Marwood's date and place of birth have been erroneously reported as 1979 in Helsinki, Finland, a date that would have made him just 16 when he joined the prestigious Florestan Trio in 1995. A native of London, he attended the King Edward VI Grammar School in Chelmsford, England. He took up the violin at seven. "It was all my siblings' fault. I'm the youngest of four, and they were all playing things," he told the Independent. "Music was going on all round the house, and I just got drawn into the cacophony." Marwood went on to the Royal Academy of Music, where a key teacher was Emanuel Hurwitz: after proudly playing Paganini's La Campanella for the teacher, Marwood heard him reply, "Did you know it was half speed?" Marwood went on to the Guildhall School of Music and Drama, and he later took lessons from Sandor Végh.
After joining the Florestan Trio as violinist, Marwood remained with the group for 16 years. This group played mainstream chamber repertory, but Marwood also cultivated his abilities in different kinds of performances. He toured and recorded with his brother and two sisters as the Marwood Ensemble, a chamber group performing more unusual repertory for strings and winds.
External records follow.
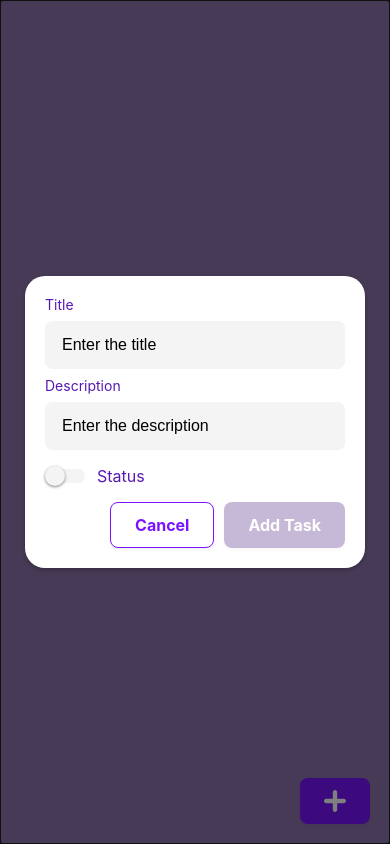
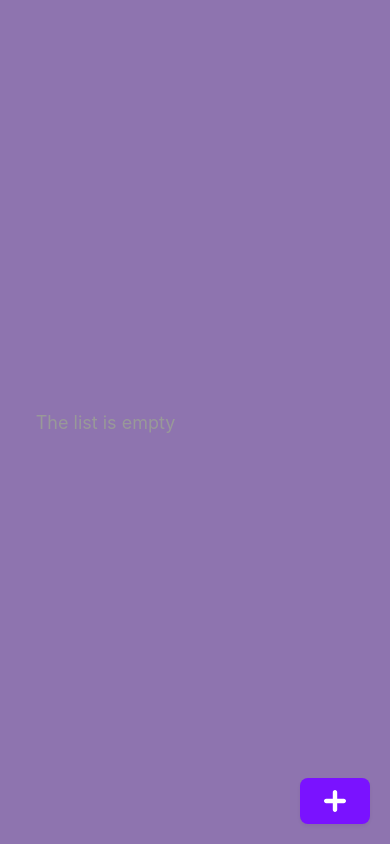
Before and after one commit to BeeworxKenzheSan/todo_react_native, a React Native app: screen / in a window 390 px wide. Built offline with nearby package versions, Linux system fonts and the light colour scheme.

Commit message:
create initial logic of todo

```diff
--- a/components/UI/Button.jsx
+++ b/components/UI/Button.jsx
@@ -9,6 +9,7 @@ const Button = ({
   style,
   icon,
   disabled,
+  size = "base",
   ...props
 }) => {
   const buttonStyles = [
@@ -16,6 +17,7 @@ const Button = ({
     variant === "primary" ? styles.primary : styles.secondary,
     style,
     disabled && styles.disabled,
+    size === "base" ? styles.baseSize : styles.medium,
   ];
   const textStyles = variant !== "primary" ? styles.secondaryText : styles.text;
 
@@ -37,8 +39,6 @@ const Button = ({
 
 const styles = StyleSheet.create({
   base: {
-    paddingVertical: 12,
-    paddingHorizontal: 24,
     borderRadius: 8,
     alignItems: "center",
     justifyContent: "center",
@@ -70,6 +70,14 @@ const styles = StyleSheet.create({
   disabled: {
     backgroundColor: BASE_STYLES.LIGHT_NEUTRAL_PURPLE,
   },
+  baseSize: {
+    paddingVertical: 12,
+    paddingHorizontal: 24,
+  },
+  medium: {
+    paddingVertical: 12,
+    paddingHorizontal: 12,
+  },
 });
 
 export default Button;
--- a/components/UI/Checkbox.jsx
+++ b/components/UI/Checkbox.jsx
@@ -1,4 +1,4 @@
-import React, { useState } from "react";
+import React, { useEffect, useState } from "react";
 import { View, Text, StyleSheet, Switch } from "react-native";
 import { BASE_STYLES } from "../../utils/constants";
 
@@ -9,6 +9,9 @@ const Checkbox = ({ label, value = false, onValueChange, style = {} }) => {
     setIsChecked(newValue);
     onValueChange(newValue);
   };
+  useEffect(() => {
+    setIsChecked(value);
+  }, [value]);
 
   return (
     <View style={[styles.container, style]}>
--- /dev/null
+++ b/components/UI/ConfirmDeleteTodo.jsx
@@ -0,0 +1,36 @@
+import { View, Text, StyleSheet } from "react-native";
+import Button from "./Button";
+
+const ConfirmDeleteTodo = ({ title, onConfirm, onCancel }) => {
+  return (
+    <View style={styles.container}>
+      <Text style={styles.title}>
+        Are you sure you want to remove{" "}
+        <Text style={styles.removingTextStyles}>{title}</Text>
+      </Text>
+      <View style={styles.buttonContainer}>
+        <Button title="Cancel" variant="secondary" onPress={onCancel} />
+        <Button title="Delete" variant="primary" onPress={onConfirm} />
+      </View>
+    </View>
+  );
+};
+
+export default ConfirmDeleteTodo;
+
+const styles = StyleSheet.create({
+  container: {
+    width: "100%",
+  },
+  title: {
+    margin: 10,
+  },
+  removingTextStyles: {
+    color: "red",
+  },
+  buttonContainer: {
+    flexDirection: "row",
+    justifyContent: "flex-end",
+    gap: 10,
+  },
+});
--- a/components/UI/Input.jsx
+++ b/components/UI/Input.jsx
@@ -2,7 +2,7 @@ import React, { useState } from "react";
 import { TextInput, StyleSheet, Platform, SafeAreaView } from "react-native";
 import { BASE_STYLES } from "../../utils/constants";
 
-const Input = ({ style, value, onChangeText, error, ...props }) => {
+const Input = ({ style, value, onChangeText, error, multiline, ...props }) => {
   const [isActive, setActive] = useState(false);
 
   const activeInputBorders = {
@@ -24,6 +24,7 @@ const Input = ({ style, value, onChangeText, error, ...props }) => {
         ]}
         value={value}
         onChangeText={onChangeText}
+        multiline={multiline}
         {...props}
         onFocus={() => setActive(true)}
         onBlur={() => setActive(false)}
--- a/components/todo/Todo.jsx
+++ b/components/todo/Todo.jsx
@@ -5,23 +5,40 @@ import { AddIcon } from "../../assets/appIcons/icon-collection";
 import Button from "../UI/Button";
 import AppModal from "../UI/Modal";
 import TodoForm from "./TodoForm";
+import { genereteId } from "../../utils";
+import useStore from "../../store";
+import TodoList from "./TodoList";
 
 function Todo() {
-  const [addTodoModal, setAddTodoModal] = useState(true);
+  const [addTodoModal, setAddTodoModal] = useState(false);
+  const { todos, addTodo, toggleCompleteTodo, updateTodo, deleteTodo } =
+    useStore();
 
   const addModalHandler = () => {
     setAddTodoModal((prevState) => !prevState);
   };
+
+  const addTodoHandler = (newTodo) => {
+    const todoWithId = { ...newTodo, id: genereteId() };
+    addTodo(todoWithId);
+    addModalHandler();
+  };
   return (
     <SafeAreaView style={styles.safeArea}>
       <AppModal isVisible={addTodoModal} onClose={addModalHandler}>
-        <TodoForm onClose={addModalHandler} />
+        <TodoForm onClose={addModalHandler} onConfirm={addTodoHandler} />
       </AppModal>
       <View style={styles.container}>
         <Button
           onPress={addModalHandler}
           style={styles.fixedButton}
           icon={<AddIcon />}
+        />
+        <TodoList
+          todos={todos}
+          toggleCompleteTodo={toggleCompleteTodo}
+          updateTodo={updateTodo}
+          deleteTodo={deleteTodo}
         />
       </View>
     </SafeAreaView>
--- /dev/null
+++ b/components/todo/TodoItem.jsx
@@ -0,0 +1,83 @@
+import React from "react";
+import { View, Text, StyleSheet } from "react-native";
+import Checkbox from "../UI/Checkbox";
+import Button from "../UI/Button";
+import { EditIcon, XmarkIcon } from "../../assets/appIcons/icon-collection";
+
+const TodoItem = ({ item, onEdit, onDelete, onComplete }) => {
+  const toggleHandler = () => {
+    onComplete(item.id);
+  };
+
+  const onEditHandler = (editingTodo) => {
+    onEdit(editingTodo);
+  };
+
+  const onDeleteHanlder = (deletingItem) => {
+    onDelete(deletingItem);
+  };
+  return (
+    <View
+      style={[
+        styles.taskContainer,
+        item.completed && styles.completedTaskContiner,
+      ]}
+    >
+      <Text numberOfLines={1} ellipsizeMode="tail" style={styles.title}>
+        {item.title}
+      </Text>
+      <View style={styles.buttonContainer}>
+        <Checkbox value={item.completed} onValueChange={toggleHandler} />
+        <Button
+          size="small"
+          variant="secondary"
+          icon={<XmarkIcon />}
+          onPress={() => onDeleteHanlder(item)}
+        />
+        <Button
+          size="small"
+          variant="secondary"
+          icon={<EditIcon />}
+          onPress={() => onEditHandler(item)}
+        />
+      </View>
+    </View>
+  );
+};
+
+export default TodoItem;
+
+const styles = StyleSheet.create({
+  taskContainer: {
+    width: "100%",
+    flexDirection: "row",
+    justifyContent: "space-between",
+    alignItems: "center",
+    backgroundColor: "#fff",
+    paddingHorizontal: 8,
+    borderRadius: 8,
+    marginVertical: 8,
+    shadowColor: "#000",
+    shadowOffset: {
+      width: 0,
+      height: 2,
+    },
+    shadowOpacity: 0.23,
+    shadowRadius: 2.62,
+    elevation: 4,
+  },
+  completedTaskContiner: {
+    backgroundColor: "#baa5a5",
+  },
+  title: {
+    fontSize: 14,
+    fontWeight: "bold",
+    flexShrink: 1,
+  },
+  buttonContainer: {
+    flexDirection: "row",
+    justifyContent: "center",
+    alignItems: "center",
+    gap: 10,
+  },
+});
--- /dev/null
+++ b/components/todo/TodoList.jsx
@@ -0,0 +1,102 @@
+import { View, Text, StyleSheet, FlatList } from "react-native";
+import React, { useState } from "react";
+import TodoItem from "./TodoItem";
+import AppModal from "../UI/Modal";
+import TodoForm from "./TodoForm";
+import ConfirmDeleteTodo from "../UI/ConfirmDeleteTodo";
+
+function TodoList({ todos, updateTodo, toggleCompleteTodo, deleteTodo }) {
+  const [editTodoModal, setEditModal] = useState(false);
+  const [deleteModal, setDeleteModal] = useState(false);
+
+  const [edititingTodo, setEditignTodo] = useState(false);
+
+  const editModalHandler = (editingTodo) => {
+    if (editingTodo) {
+      setEditignTodo(editingTodo);
+    }
+    setEditModal((prevState) => !prevState);
+  };
+
+  const deleteModalHandler = (deletingTodo) => {
+    if (deletingTodo) {
+      setEditignTodo(deletingTodo);
+    }
+    setDeleteModal((prevState) => !prevState);
+  };
+
+  const editTodo = (todo) => {
+    const { id, ...rest } = todo;
+    updateTodo(id, rest);
+    editModalHandler();
+  };
+
+  const onDelete = () => {
+    deleteTodo(edititingTodo.id);
+    deleteModalHandler();
+  };
+
+  const renderElements = !todos.length ? (
+    <Text style={styles.emptyText}>The list is empty</Text>
+  ) : (
+    <View></View>
+  );
+
+  return (
+    <View style={styles.container}>
+      <AppModal isVisible={editTodoModal} onClose={editModalHandler}>
+        <TodoForm
+          onClose={editModalHandler}
+          onConfirm={editTodo}
+          data={edititingTodo}
+          buttonText="Save"
+        />
+      </AppModal>
+      <AppModal isVisible={deleteModal} onClose={deleteModalHandler}>
+        <ConfirmDeleteTodo
+          title={edititingTodo.title}
+          onCancel={deleteModalHandler}
+          onConfirm={onDelete}
+        />
+      </AppModal>
+      <View style={styles.emptyContainer}>{renderElements}</View>
+      <FlatList
+        data={todos}
+        keyExtractor={(item) => item.id}
+        renderItem={({ item }) => (
+          <TodoItem
+            item={item}
+            onComplete={toggleCompleteTodo}
+            onEdit={editModalHandler}
+            onDelete={deleteModalHandler}
+          />
+        )}
+      />
+    </View>
+  );
+}
+
+const styles = StyleSheet.create({
+  container: {
+    width: "100%",
+    maxWidth: 400,
+    marginHorizontal: 16,
+    flexDirection: "row",
+    justifyContent: "space-between",
+    alignItems: "center",
+    padding: 16,
+    borderRadius: 8,
+    marginVertical: 8,
+  },
+  emptyContainer: {
+    flex: 1,
+    alignItems: "center",
+    justifyContent: "center",
+  },
+  emptyText: {
+    fontSize: 18,
+    color: "#999",
+  },
+});
+
+export default TodoList;
--- a/store/index.js
+++ b/store/index.js
@@ -4,7 +4,7 @@ const useStore = create((set) => ({
   todos: [],
   addTodo: (todo) => set((state) => ({ todos: [...state.todos, todo] })),
   deleteTodo: (id) =>
-    set({ todos: state.todos.filter((item) => item.id !== id) }),
+    set((state) => ({ todos: state.todos.filter((todo) => todo.id !== id) })),
   removeAllTodos: () => set({ todos: [] }),
   updateTodo: (id, updateTodo) =>
     set((state) => ({
@@ -12,13 +12,10 @@ const useStore = create((set) => ({
         return todo.id === id ? { ...todo, ...updateTodo } : todo;
       }),
     })),
-  toggleCompliteTodo: (id) =>
+  toggleCompleteTodo: (id) =>
     set((state) => ({
-      todos: state.todos.map((item) => {
-        if (item.id === id) {
-          return { ...item, completed: !item.completed };
-        }
-        return item;
+      todos: state.todos.map((todo) => {
+        return todo.id === id ? { ...todo, completed: !todo.completed } : todo;
       }),
     })),
 }));
--- a/utils/index.js
+++ b/utils/index.js
@@ -0,0 +1,3 @@
+export const genereteId = () => {
+  return (Date.now() + Math.random()).toString(36);
+};
```
Also changed, not shown: assets/appIcons/icon-collection.jsx (+22 -0 lines), components/todo/TodoForm.jsx (+12 -2 lines).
Later he joined the Quebec City historical-performance group Les Violons du Roy, becoming its Principal Artistic Partner. Marwood has also joined projects that have extended far beyond classical music's usual spheres. He has collaborated with Indian dancer Mayuri Boonham, and, perhaps most unusually, devised a touring production of Stravinsky's L'histoire du soldat in which he spoke, performed as a mime, and appeared in various costumes: military uniform, business suit, and no clothing at all.
Amidst all these enterprises, Marwood made highly regarded solo appearances. He played the Prokofiev Violin Concerto No. 2 in G minor, Op. 63, at a Proms concert and recorded a new Thomas Adès concerto for EMI with the Chamber Orchestra of Europe in 2007. In 1998 Marwood made his first solo recording for Hyperion, a recital of violin-and-piano music by Dvorák, and he has since become a fixture of that label's roster, often recording music of the 20th and 21st centuries. He has recorded the violin concertos of Britten (in 2012) and of Walton (in 2017), both with the BBC Scottish Symphony Orchestra. ~ James Manheim~ Rovi